And as every new service came along, everyone rushed to create the same addresses there as they had on the last one. Which will probably explain why there are so many idle accounts.
The biggest problem all of these services had was in differentiation - one webmail services is much the same as any other; and that's probably why Gmail forged such a strong following with its radically different inbox format.
There has been a good penetration into the education market by a number of such webmail players - within Australia, Gmail is present in University of Adelaide, Macquarie University and Monash University while Microsoft's Live@EDU browser-based email system is installed at University of Technology, Sydney, Edith Cowan University, WA Central TAFE, Curtin University, the Australian Catholic University, the University of Western Sydney, Flinders University, TAFE SA, the University of NSW and the University of Queensland.
However, there is one common weakness in all of these services - they are addressing an audience in their late teens or later.
So, is the widely anticipated service from Facebook going to break any new ground? Read on...

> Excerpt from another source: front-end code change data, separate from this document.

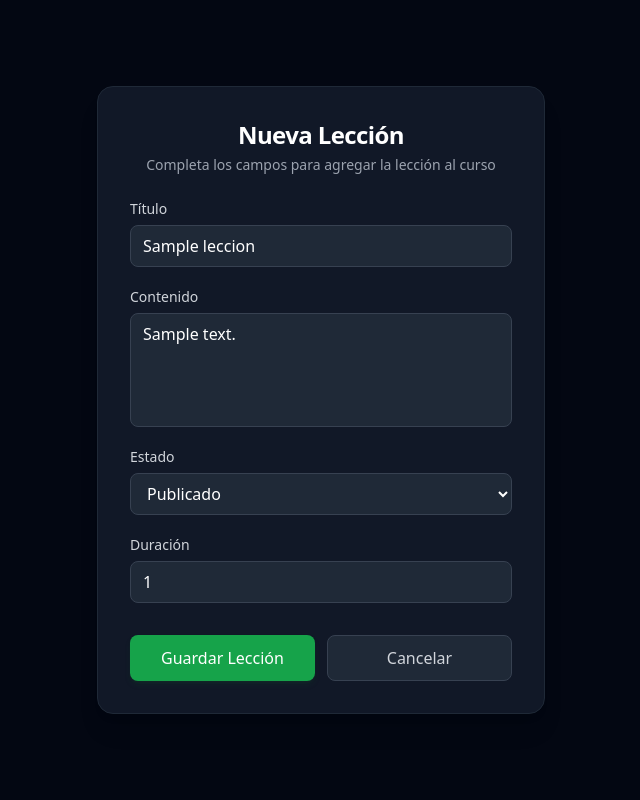
After one commit to DavidCLDev/optativa-cursos, a Django app: page /lecciones/1/editar in a window 1280 px wide. The commit adds this page. Shown: the whole page, without its empty margins (319-959 px from the left). Run offline with Django 5.2, Linux system fonts and the light colour scheme; data comes from the database, SQL or seed files in the repository; both versions use the stored data as it was after the commit; tables that the repository leaves empty hold one stand-in row (values such as "Sample post"); some libraries are stand-ins or nearby versions.

Commit message:
Implementa editar lección y añadir imágenes a los cursos

```diff
--- a/core/settings.py
+++ b/core/settings.py
@@ -117,6 +117,8 @@ USE_TZ = True
 
 STATIC_URL = 'static/'
 
+MEDIA_URL = '/media/'
+MEDIA_ROOT = BASE_DIR / 'media'
 
 # Email
 # https://docs.djangoproject.com/en/6.1/topics/email/#topic-email-configuration
--- a/core/urls.py
+++ b/core/urls.py
@@ -16,8 +16,13 @@ Including another URLconf
 """
 from django.contrib import admin
 from django.urls import path, include
+from django.conf import settings
+from django.conf.urls.static import static
 
 urlpatterns = [
     path('admin/', admin.site.urls),
     path('', include('gestor.urls'))
 ]
+
+if settings.DEBUG:
+    urlpatterns += static(settings.MEDIA_URL, document_root=settings.MEDIA_ROOT)
--- a/gestor/models.py
+++ b/gestor/models.py
@@ -16,6 +16,7 @@ class Curso(models.Model):
         choices=NIVEL_CHOICES,
         default='INTERMEDIO'
     )
+    imagen = models.ImageField(upload_to="img/", default="img/logo.png")
 
     def __str__(self):
         return self.titulo
--- a/gestor/templates/detalle-curso.html
+++ b/gestor/templates/detalle-curso.html
@@ -113,7 +113,7 @@
 
                                 <!-- Botones de Acción -->
                                 <div class="flex items-center gap-2 sm:shrink-0 w-full sm:w-auto">
-                                    <a href="{% url 'editar_curso' curso.id %}"
+                                    <a href="{% url 'editar_leccion' leccion.id %}"
                                     class="sm:shrink-0 text-sm font-medium bg-yellow-950/40 hover:bg-yellow-900/60 text-yellow-400 border border-yellow-900/50 rounded-lg px-4 py-2.5 transition text-center">
                                         Editar
                                     </a>
--- /dev/null
+++ b/gestor/templates/editar-leccion.html
@@ -0,0 +1,85 @@
+<!DOCTYPE html>
+<html lang="es">
+<head>
+    <meta charset="UTF-8">
+    <meta name="viewport" content="width=device-width, initial-scale=1.0">
+    <title>Nuevo Curso</title>
+    <!-- CDN de Tailwind CSS -->
+    <script src="https://cdn.tailwindcss.com"></script>
+</head>
+<body class="bg-gray-950 antialiased min-h-screen flex items-center justify-center p-4 text-gray-100">
+
+    <main class="w-full max-w-md bg-gray-900 rounded-2xl border border-gray-800 p-8 shadow-xl">
+        <header class="mb-6">
+            <h1 class="text-2xl font-bold tracking-tight text-white text-center">Nueva Lección</h1>
+            <p class="text-sm text-gray-400 text-center mt-1">Completa los campos para agregar la lección al curso</p>
+        </header>
+
+        <form method="post" action="">
+            {% csrf_token %}
+            <div class="space-y-5">
+
+                <!-- Campo: Título -->
+                <div class="flex flex-col gap-1.5">
+                    <label for="titulo" class="text-sm font-medium text-gray-300">Título</label>
+                    <input type="text"  value="{{ leccion.titulo }}" name="titulo" id="titulo"
+                           class="w-full bg-gray-800 border border-gray-700 rounded-lg px-3 py-2 text-white
+                           placeholder-gray-500 outline-none transition focus:border-green-500 focus:ring-2
+                           focus:ring-green-950"
+                           placeholder="Ej. clases y funciones en Python" required>
+                </div>
+
+                <!-- Campo: Contenido -->
+                <div class="flex flex-col gap-1.5">
+                    <label for="contenido" class="text-sm font-medium text-gray-300">Contenido</label>
+                    <textarea name="contenido" id="contenido" rows="4"
+                              class="w-full bg-gray-800 border border-gray-700 rounded-lg px-3 py-2
+                              text-white placeholder-gray-500 outline-none transition
+                              focus:border-green-500 focus:ring-2 focus:ring-green-950 resize-none"
+                              placeholder="Describe brevemente de qué trata la lección..." required
+                    >{{ leccion.contenido }}</textarea>
+                </div>
+
+                <!-- Campo: estado -->
+                <div class="flex flex-col gap-1.5">
+                    <label for="estado" class="text-sm font-medium text-gray-300">Estado</label>
+                    <select name="estado" id="estado"
+                            class="w-full bg-gray-800 border border-gray-700 rounded-lg px-3 py-2 text-white
+                            outline-none transition focus:border-green-500 focus:ring-2 focus:ring-green-950
+                            cursor-pointer">
+                        {% for valor, etiqueta in leccion.ESTADO_CHOICES %}
+                        <option
+                        value="{{ valor }}"
+                        {% if leccion.estado == valor %} selected {% endif %}
+                        >{{ etiqueta }}</option>
+                        {% endfor %}
+                    </select>
+                </div>
+
+                <!-- Campo: duración -->
+                <div class="flex flex-col gap-1.5">
+                    <label for="duracion" class="text-sm font-medium text-gray-300">Duración</label>
+                    <input type="number" name="duracion" value="{{ leccion.duracion }}" id="duracion"
+                           class="w-full bg-gray-800 border border-gray-700 rounded-lg px-3 py-2 text-white
+                           placeholder-gray-500 outline-none transition focus:border-green-500 focus:ring-2
+                           focus:ring-green-950" required>
+                </div>
+
+            </div>
+
+            <!-- Botones de Acción -->
+            <div class="flex flex-col sm:flex-row gap-3 mt-8">
+                <button type="submit"
+                        class="w-full sm:w-1/2 bg-green-600 hover:bg-green-500 active:bg-green-700 text-white font-medium py-2.5 px-4 rounded-lg transition duration-150 shadow-md shadow-green-900/20 text-center cursor-pointer">
+                    Guardar Lección
+                </button>
+                <a href="{% url 'detalle_curso' leccion.curso.id %}"
+                   class="w-full sm:w-1/2 bg-gray-800 hover:bg-gray-700 active:bg-gray-800 text-gray-300 border border-gray-700 font-medium py-2.5 px-4 rounded-lg transition duration-150 text-center block">
+                    Cancelar
+                </a>
+            </div>
+        </form>
+    </main>
+
+</body>
+</html>
--- a/gestor/templates/lista-cursos.html
+++ b/gestor/templates/lista-cursos.html
@@ -39,6 +39,8 @@
                 <div class="flex flex-col sm:flex-row sm:items-center justify-between gap-4">
 
                     <!-- Información del Curso -->
+                    <div class="flex gap-1">
+                        <img src="{{ curso.imagen.url }}" alt="{{ curso.titulo }}" class="h-14 rounded-lg">
                         <div class="space-y-2">
                             <h2 class="text-xl font-bold text-white tracking-tight">{{ curso.titulo }}</h2>
 
@@ -57,6 +59,7 @@
                                 <span class="text-gray-400 font-medium">
                                     {{ curso.lecciones.count }} {% if curso.lecciones.count == 1 %}lección{% else %}lecciones{% endif %}
                                 </span>
+                            </div>
                         </div>
                     </div>
 
--- a/gestor/urls.py
+++ b/gestor/urls.py
@@ -2,11 +2,52 @@ from django.urls import path, include
 from . import views
 
 urlpatterns = [
-    path('', views.listar_cursos, name="lista_cursos"),
-    path('curso/nuevo/', views.crear_curso, name="crear_curso"),
-    path('curso/<int:id_curso>/', views.detallar_curso, name="detalle_curso"),
-    path('curso/<int:id_curso>/editar/', views.editar_curso, name="editar_curso"),
-    path('curso/<int:id_curso>/eliminar/', views.eliminar_curso, name="eliminar_curso"),
-    path('curso/<int:id_curso>/lecciones/crear/', views.crear_leccion, name="crear_leccion"),
-    path('lecciones/<int:id>/eliminar', views.eliminar_leccion, name="eliminar_leccion")
+    # lista de cursos
+    path(
+        '',
+        views.listar_cursos,
+        name="lista_cursos"
+    ),
+    # Creación curso
+    path(
+        'curso/nuevo/',
+        views.crear_curso,
+        name="crear_curso"
+    ),
+    # Detalle curso
+    path(
+        'curso/<int:id_curso>/',
+        views.detallar_curso,
+        name="detalle_curso"
+    ),
+    # Edición curso
+    path(
+        'curso/<int:id_curso>/editar/',
+        views.editar_curso,
+        name="editar_curso"
+    ),
+    # Eliminación curso
+    path(
+        'curso/<int:id_curso>/eliminar/',
+        views.eliminar_curso,
+        name="eliminar_curso"
+    ),
+    # Creación Lección
+    path(
+        'curso/<int:id_curso>/lecciones/crear/',
+        views.crear_leccion,
+        name="crear_leccion"
+    ),
+    # Edición Lección
+    path(
+        'lecciones/<int:id>/editar',
+        views.editar_leccion,
+        name="editar_leccion"
+    ),
+    # Eliminación Lección
+    path(
+        'lecciones/<int:id>/eliminar',
+        views.eliminar_leccion,
+        name="eliminar_leccion"
+    ),
 ]
--- a/gestor/views.py
+++ b/gestor/views.py
@@ -5,35 +5,58 @@ from gestor.models import Curso, Leccion
 
 # Create your views here.
 def listar_cursos(request):
+    '''
+    Obtiene todos los cursos registrados en la base de datos para
+    renderizarlos en la plantilla lista-cursos.html
+    '''
     cursos = Curso.objects.all()
 
     return render(request, "lista-cursos.html", {"cursos": cursos})
 
 def crear_curso(request):
+    '''
+    Gestiona la creación de un nuevo curso.
+
+    Si la solicitud utiliza el método POST, obtiene los datos del formulario
+    (título, descripción, nivel e imagen), valida que los campos obligatorios
+    estén presentes y crea un nuevo objeto Curso en la base de datos.
+
+    Args:
+        request (HttpRequest): Solicitud HTTP enviada por el cliente.
+
+    Returns:
+        HttpResponse:
+            - Redirección a la lista de cursos después de procesar una
+              solicitud POST.
+            - Renderizado de "nuevo-curso.html" para solicitudes que no sean
+              POST.
+    '''
     if request.method == 'POST':
         titulo = request.POST.get("titulo")
         descripcion = request.POST.get("descripcion")
         nivel = request.POST.get("nivel")
+        imagen = request.FILES.get("imagen")
 
         if titulo and descripcion and nivel:
             curso = Curso(titulo=titulo, nivel=nivel, descripcion=descripcion)
+            if imagen:
+                curso.imagen = imagen
             curso.save()
 
         return redirect("lista_cursos")
 
-    return render(request, "nuevo-curso.html", {"nivel_choices": Curso.NIVEL_CHOICES})
+    return render(
+        request,
+        "nuevo-curso.html",
+        {
+            "nivel_choices": Curso.NIVEL_CHOICES
+        }
+    )
 
 def detallar_curso(request, id_curso):
     curso = get_object_or_404(Curso, id=id_curso)
 
     return render(request, "detalle-curso.html", {"curso": curso})
-
-def eliminar_curso(request, id_curso: int) -> HttpResponse:
-    curso = Curso.objects.get(pk=id_curso)
-
-    curso.delete()
-
-    return redirect("lista_cursos")
 
 def editar_curso(request, id_curso):
     curso = get_object_or_404(Curso, id=id_curso)
@@ -42,16 +65,29 @@ def editar_curso(request, id_curso):
         titulo = request.POST.get("titulo")
         descripcion = request.POST.get("descripcion")
         nivel = request.POST.get("nivel")
+        imagen = request.FILES.get("imagen")
+
+        print(imagen)
 
         if titulo and descripcion and nivel:
             curso.titulo = titulo
             curso.descripcion = descripcion
             curso.nivel = nivel
+            if imagen:
+                curso.imagen = imagen
+
             curso.save()
 
         return redirect("detalle_curso", id_curso)
 
     return render(request, "editar-curso.html", {"curso": curso})
+
+def eliminar_curso(request, id_curso: int) -> HttpResponse:
+    curso = Curso.objects.get(pk=id_curso)
+
+    curso.delete()
+
+    return redirect("lista_cursos")
 
 def crear_leccion(request, id_curso):
     curso = get_object_or_404(Curso, id=id_curso)
@@ -63,12 +99,54 @@ def crear_leccion(request, id_curso):
         duracion = request.POST.get("duracion")
 
         if titulo and contenido and estado and duracion:
-            leccion = Leccion(titulo=titulo, estado=estado, contenido=contenido, duracion=duracion, curso=curso)
+            leccion = Leccion(
+                titulo=titulo,
+                estado=estado,
+                contenido=contenido,
+                duracion=duracion,
+                curso=curso
+            )
             leccion.save()
 
         return redirect("detalle_curso", id_curso)
 
-    return render(request, "nueva-leccion.html", {"estado_choices": Leccion.ESTADO_CHOICES, "id_curso": id_curso})
+    return render(
+        request,
+        "nueva-leccion.html",
+        {
+            "estado_choices": Leccion.ESTADO_CHOICES,
+            "id_curso": id_curso
+        }
+    )
+
+def editar_leccion(request, id):
+    leccion = get_object_or_404(Leccion, id=id)
+
+    if request.method == 'POST':
+        titulo = request.POST.get("titulo")
+        contenido = request.POST.get("contenido")
+        estado = request.POST.get("estado")
+        duracion = request.POST.get("duracion")
+
+        if titulo and contenido and estado and duracion:
+            leccion.titulo = titulo
+            leccion.contenido = contenido
+            leccion.estado = estado
+            leccion.duracion = duracion
+
+            leccion.save()
+
+        return redirect("detalle_curso", leccion.curso.id)
+
+    print(leccion.titulo)
+
+    return render(
+        request,
+        "editar-leccion.html",
+        {
+            "leccion": leccion
+        }
+    )
 
 @require_POST
 def eliminar_leccion(request, id):
```
Also changed, not shown: gestor/templates/editar-curso.html (+26 -11 lines), gestor/templates/nuevo-curso.html (+28 -10 lines), db.sqlite3, gestor/migrations/0006_curso_imagen.py (added), gestor/static/img/logo.png (added), media/img/beatle.png (added), media/img/coding.png (added), media/img/coding_iQIlguu.png (added), media/img/logo.png (added). Lines whose indentation alone changed are shown as unchanged.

Currently, the site does not respond to a ping so it is clearly off the web.
So, why is Facebook keen to address this potential shortcoming in their offering? There are a couple of aspects to the answer, and both are interesting.
Firstly, as was hinted on the first page, most webmail services really only start to attract subscribers who are in their late teens - sure everyone creates email addresses for their kids at their local ISP, but does anyone actually USE those accounts?
Everyone knows that Facebook is targeting a much younger audience. Although (according to the terms of service) you have to be at least thirteen to become a user, a straw poll of parents at my son's primary school suggested there were a lot of primary school-aged children using Facebook in violation of that requirement.
The second aspect is more closely aligned with Facebook's overall philosophy - they really don't like their users visiting other sites. In particular, they have issues with Google as part of a long-running spat over the ability to export mail contacts.
So, if they find that a large number of their users are using Gmail, it's something they'd probably like to address.
To add more fuel to the fire, selected US-based journalist have been invited to a special event prior to Muck Zuckerberg's presentation at the web 2.0 Summit.
Take a look at the invitation linked above. Does it look like an old airmail envelope?
Just to put things in some degree of perspective, Jason Kinkaid at Techcrunch observes "Facebook has the world's most popular photos product, the most popular events product, and soon will have a very popular local deals product as well. It can tweak the design of its webmail client to display content from each of these in a seamless fashion (and don't forget messages from games, or payments via Facebook Credits). And there's also the social element: Facebook knows who your friends are and how closely you're connected to them; it can probably do a pretty good job figuring out which personal emails you want to read most and prioritize them accordingly."
One wonders now if the push to have everyone grab a vanity address some months ago was in effect the first stage of creating the email addresses.
So, to answer the question in the opening statement, "how valuable will it be?" Probably a lot more valuable to Facebook than to Facebook's users.
Time will tell.
PS - there are also rumours that AOL is about to relaunch email in advance of the Facebook announcement. Fun times indeed.